    And I imagine Amazon, also, has been planning this for a while. And I would ask, how many of those jobs will also be taken over by automation, especially the warehouse jobs?

    I guess never let an opportunity to spin something to your favor slip by.

    Joe

    1. The French saying call that an “effet d’annonce” (a publicity gimmick, I guess) , ie you advertise a result that was already in the cards + lump several events together + assign expedient causality. So Amazon is hiring 100k people because of pdt Trump – except that was planned even if Hillary, it’s over 2 yrs, and it’s not counting sackings /attrition-
      The antidote is statistics, hopefully they won’t start fudging those, that’s what we must keep a close eye on.

    2. Manufacturing left the US for economic and environmental reasons. Union bosses strong-armed manufacturers, threatening strikes creating inflated employee wages included in the bottom line, beyond what the end product could be sold for. Those jobs have to be automated, if they return, to be competitive.

      The EPA mandated many manufacturing procedures as illegal or too costly to clean. Returning waste water to sewers cleaner than it came into the plants was required. Exhaust from stacks had to be filtered cleaner than than outside air. Metals required to secure parts were declared toxic and couldn’t be used.

      Trump stresses bringing Apple manufacturing back to America. Most of the components are made in China/Vietnam. Making them here would pollute the air beyond EPA acceptable levels. Even if the Trump administration voided those restrictions, our assemblers vs Chinese assemblers would make smartphones much more expensive. Who would pay $1,600 – $1,800 for a smart phone?

      1. There are a lot of reasons we are where we are now. My point was Trump is taking credit for a lot of moves that were in motion long before his election. And any manufacturing gains will soon be offset by automation, so it won’t be long that, in terms of jobs, we will right back where we are now or worse. Chances are Trump will be long gone by then and be able to dodge blame.

        Joe

  3. Any President is not only entitled, but I would say morally, ethically, and duty bound to set the tone of their leadership. This, of course, within the bounds of the Constitution, and which serves as their most primary and solemn duty. This is why it’s very important that society watches what’s happening, and that the electorate is aware.

    Unlike a nation, corporations aren’t ethically or morally bound to anything other than to their stockholders and to the law. A nation’s leader is ethically and morally, and duty bound to all.

    This is a utopian picture of course. But we should strive for utopia.

    When a “CEO type” enters public office, they fail too often to realize that, unlike before, the fight “starts” when they open their mouth. And that’s as it should be.

    I place little faith in either side having “the answer”. They are all self serving.

    1. “Unlike a nation, corporations aren’t ethically or morally bound to anything other than to their stockholders and to the law.”

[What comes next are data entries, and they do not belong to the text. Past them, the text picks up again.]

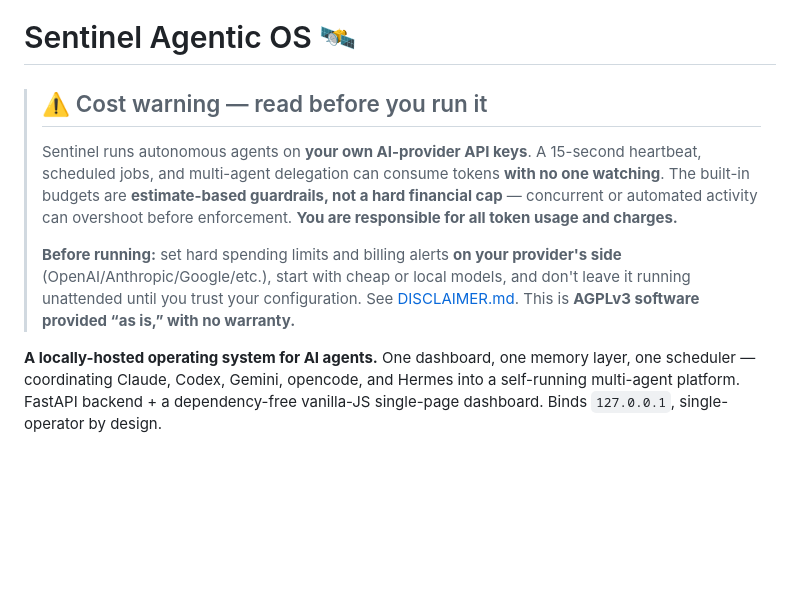
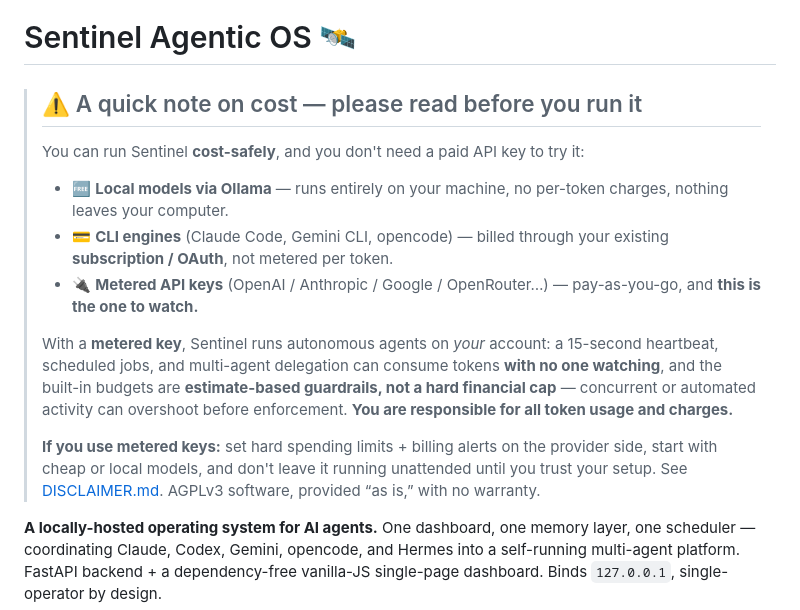
Before and after one commit to kat87ro/sentinel-agentic-os, a Markdown page: README.md, the part around the change. GitHub-like rendering; blank space fills up the shorter version.

Commit message:
docs: rebalance cost note — highlight free local (Ollama) & subscription CLI paths
Co-Authored-By: Claude Fable 5 <noreply@anthropic.com>

```diff
--- a/README.md
+++ b/README.md
@@ -12,18 +12,22 @@
 
 # Sentinel Agentic OS 🛰
 
-> ## ⚠️ Cost warning — read before you run it
-> Sentinel runs autonomous agents on **your own AI-provider API keys**. A 15-second
-> heartbeat, scheduled jobs, and multi-agent delegation can consume tokens **with
-> no one watching**. The built-in budgets are **estimate-based guardrails, not a
-> hard financial cap** — concurrent or automated activity can overshoot before
+> ## ⚠️ A quick note on cost — please read before you run it
+> You can run Sentinel **cost-safely**, and you don't need a paid API key to try it:
+> - 🆓 **Local models via Ollama** — runs entirely on your machine, no per-token charges, nothing leaves your computer.
+> - 💳 **CLI engines** (Claude Code, Gemini CLI, opencode) — billed through your existing **subscription / OAuth**, not metered per token.
+> - 🔌 **Metered API keys** (OpenAI / Anthropic / Google / OpenRouter…) — pay-as-you-go, and **this is the one to watch.**
+>
+> With a **metered key**, Sentinel runs autonomous agents on *your* account: a
+> 15-second heartbeat, scheduled jobs, and multi-agent delegation can consume tokens
+> **with no one watching**, and the built-in budgets are **estimate-based guardrails,
+> not a hard financial cap** — concurrent or automated activity can overshoot before
 > enforcement. **You are responsible for all token usage and charges.**
 >
-> **Before running:** set hard spending limits and billing alerts **on your
-> provider's side** (OpenAI/Anthropic/Google/etc.), start with cheap or local
-> models, and don't leave it running unattended until you trust your configuration.
-> See [DISCLAIMER.md](DISCLAIMER.md). This is **AGPLv3 software provided “as is,”
-> with no warranty.**
+> **If you use metered keys:** set hard spending limits + billing alerts on the
+> provider side, start with cheap or local models, and don't leave it running
+> unattended until you trust your setup. See [DISCLAIMER.md](DISCLAIMER.md).
+> AGPLv3 software, provided “as is,” with no warranty.
 
 **A locally-hosted operating system for AI agents.** One dashboard, one memory
 layer, one scheduler — coordinating Claude, Codex, Gemini, opencode, and Hermes
```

      Disagree. Corporations are ethically / morally bound to its stakeholders and the law: stakeholders being shareholders, customers, employees, and communities within which it operates.

      1. Any obligation to customers, employees, or communities are due to laws or contractual agreements. but we are getting into semantics. It’s what’s missing that matters…

        The vast majority of a corporation’s home nation are NOT stakeholders and have no direct vote or influence upon the corporation’s governance. The exception, obviously, would be nationalized companies and co-ops.

        Corporations are not democracies.

  4. On the more humorous side, I always had a certain, sometimes measured, contempt of sycophants.

    Asking whether company A, B, or C actions are a suck up to the President reminds me of this story.

    Regarding the “bully pulpit”, when I was a “young buck” the VP entered the meeting and said Good Morning, to which I turned to my sycophant director and asked “What do you think he meant by that?”…